Full disclosure, it’s been years since I’ve seen this Silent Hill movie and I’ll do my best to remember what’s in the movie. This movie doesn’t take characters or stories from one of the games thankfully, this means that they won’t be tied down with a particular story or characters to adapt and so they have much more freedom to do whatever they want. This movie just uses the most important part of the game series, the town of Silent Hill itself. The story itself isn’t bad but it’s not that great either. Some characters, as per usual with generic horror movies, just really makes some really bad decisions. With that said, the movie started off quite well and had my attention. However, it starts to fall away in the second act when it gets needlessly convoluted. This might be a bit of a spoiler but I’m pretty sure that the movie would’ve been better if the film didn’t connect the daughter character to Silent Hill in some convoluted way. From what I can tell from the Silent Hill series (or at least from the best games of the series), the problems that the main characters encounter while in Silent Hill are mainly influenced by their own issues, the town just brings out their own fears. By having this needless connection, it just feels very Hollywood and is just not as impactful, it’s much less psychological. All the while I’m trying to follow what’s going on and as a result, any atmosphere or tension that is being built up just disappears over time. By the time it gets to the end, it just feels underwhelming. The movie does feel a little too long, even at just over 2 hours. Granted it’s been years since I’ve seen the movie and it could be better or worse than I remember, but that’s how I recall it being.
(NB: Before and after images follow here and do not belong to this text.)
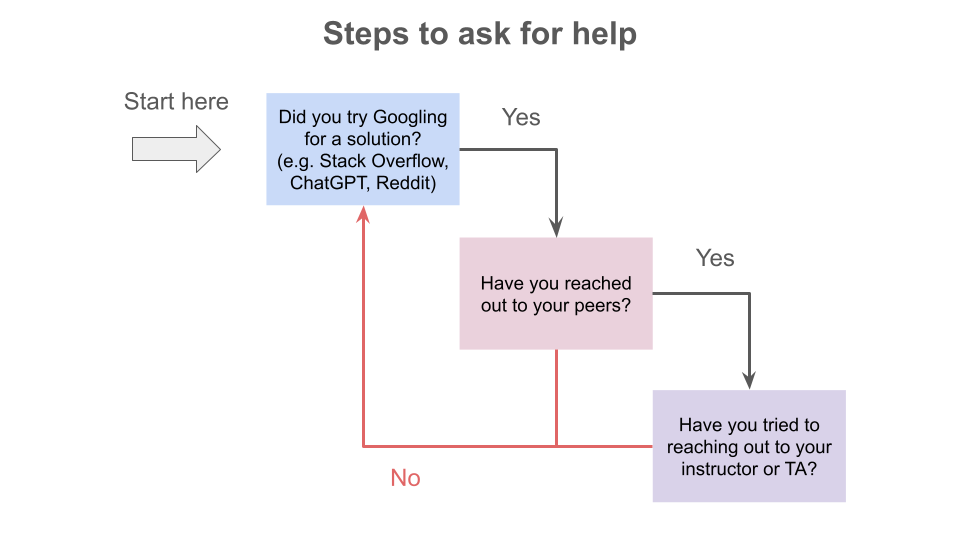
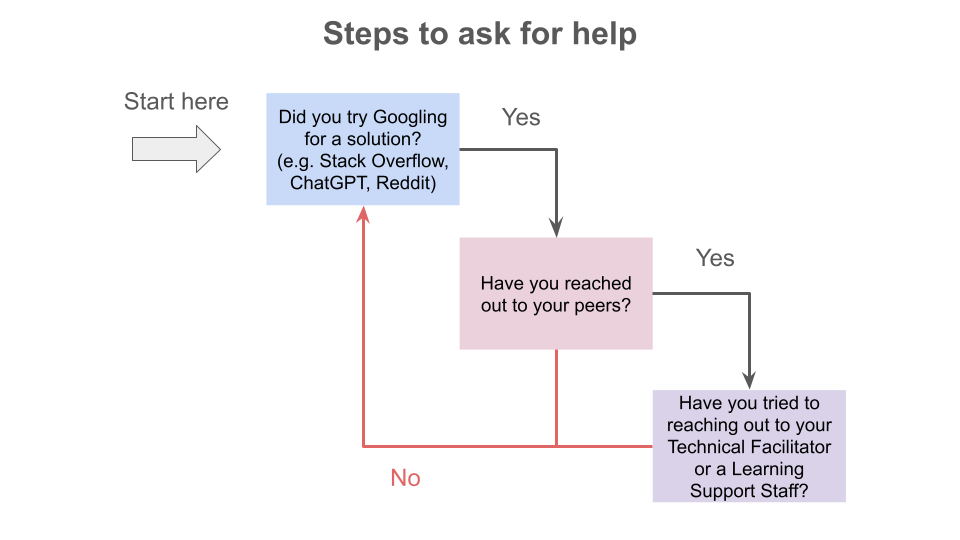
Updating the descriptions

Changed region(s): [[0.6875, 0.7407, 0.875, 0.9185]]

diff --git a/team-project-1.md b/team-project-1.md
@@ -37,7 +37,7 @@ Skills used:
 ## Learning Outcomes
 
 * Identify the causes of merge conflicts
-* Solve merge conflicts through the use of rebasing
+* Use rebasing to solve merge conflicts
 * Create a program as a team to analyze a dataset
 
 ## Instructions
@@ -74,7 +74,7 @@ Skills used:
 
 ### Will we be doing everything by ourselves?
 
-Yes! This team project will be done all by you and your team. The instructor will be present however to help when needed, and to check in on your progress of work.
+Yes! This team project will be done all by you and your team. The Technical Facilitator will be present however to help when needed, and to check in on your progress of work.
 
 ### Why are the teams assigned rather than us choosing who to work with?
 
@@ -95,13 +95,13 @@ If someone is taking too slow to respond, try the following:
 
 1. DM them on Slack
 2. Email them
-3. Reach out to the Instructor and let them know of the issues
+3. Reach out to the Technical Facilitator and let them know of the issues
 
 ### Are we supposed to work on the same hours if lectures and office hours were held?
 
 Ideally yes!
 
-### Will the Instructor be checking our work throughout the week?
+### Will the Technical Facilitator be checking our work throughout the week?
 
 Yes! They will be periodically checking your team's work for progress.
 

diff --git a/team-project-2.md b/team-project-2.md
@@ -14,7 +14,7 @@ Skills used:
 * Git
 * Python
 * SQL
-* Estimation, Machine Learning and Testing
+* Applying Statistical Concepts
 * Production
 * Visualization (Data Science Specialization only)
 * Sampling (Data Science Specialization only)
@@ -76,16 +76,16 @@ If someone is taking too slow to respond, try the following:
 
 1.  DM them on Slack
 2.  Email them
-3.  Reach out to the Instructor and let them know of the issues
+3.  Reach out to the Technical Facilitator and let them know of the issues
 
 ### Will we be doing everything by ourselves again?
 
-Yes! This team project will be done all by you and your team. The instructor will be present however to help when needed, and to check in on your progress of work.
+Yes! This team project will be done all by you and your team. The Technical Facilitator will be present however to help when needed, and to check in on your progress of work.
 
 ### Are we supposed to work on the same hours if lectures and office hours were held?
 
 Ideally yes!
 
-### Will the Instructor be checking our work throughout the week?
+### Will the Technical Facilitator be checking our work throughout the week?
 
 Yes! They will be periodically checking your team's work for progress.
The acting by the main cast is okay enough, not really anything special. Radha Mitchell is quite good as the lead character of Rose as she’s going to Silent Hill. Sean Bean is perfectly fine as Rose’s husband but he feels out of place, he ultimately feels pointless to the movie, it’s really focussed on Mitchell’s character when she’s in Silent Hill and at random points cuts to Sean Bean trying to figure out what happened to her and their daughter. It’s like he was only in the movie so that he could appear in the sequel like 6 years later. We also have Laurie Holden and other actors who are fine enough in their roles.

Christopher Gans’s direction works well and a big part of the reason why this makes the movie somewhat work. For the most part, the visuals of Silent Hill were truly great. The designs of the monsters were really great and horrific, and the best part is that practical effects are in use, far more than I expected there to be. I haven’t played the Silent Hill games myself, but from the brief glimpses I had of some of the games, it looks like the movie was staying true to them. The movie has a good atmosphere of isolation that is really needed in a Silent Hill story. There’s a lot of walking and long moments to build up atmosphere but it doesn’t succeed as well as I think it could’ve but it was still alright. There are some predictable jumpscares but not as many as most bad horror movies.

The Silent Hill movie was better than I thought it would be, given that most video game movies aren’t all that good. It started off well, the direction and the visuals are really good, and at times it seems to capture the spirit of the games. Unfortunately, there are things holding it back from being even decent as a movie on its own. I think that a Silent Hill movie released nowadays with the recent comeback of horror movies could be something really good, and I’d be open to seeing that. Till then, this is the best we got in terms of video game horror movies (and no, although I haven’t seen it yet, apparently the sequel is really terrible).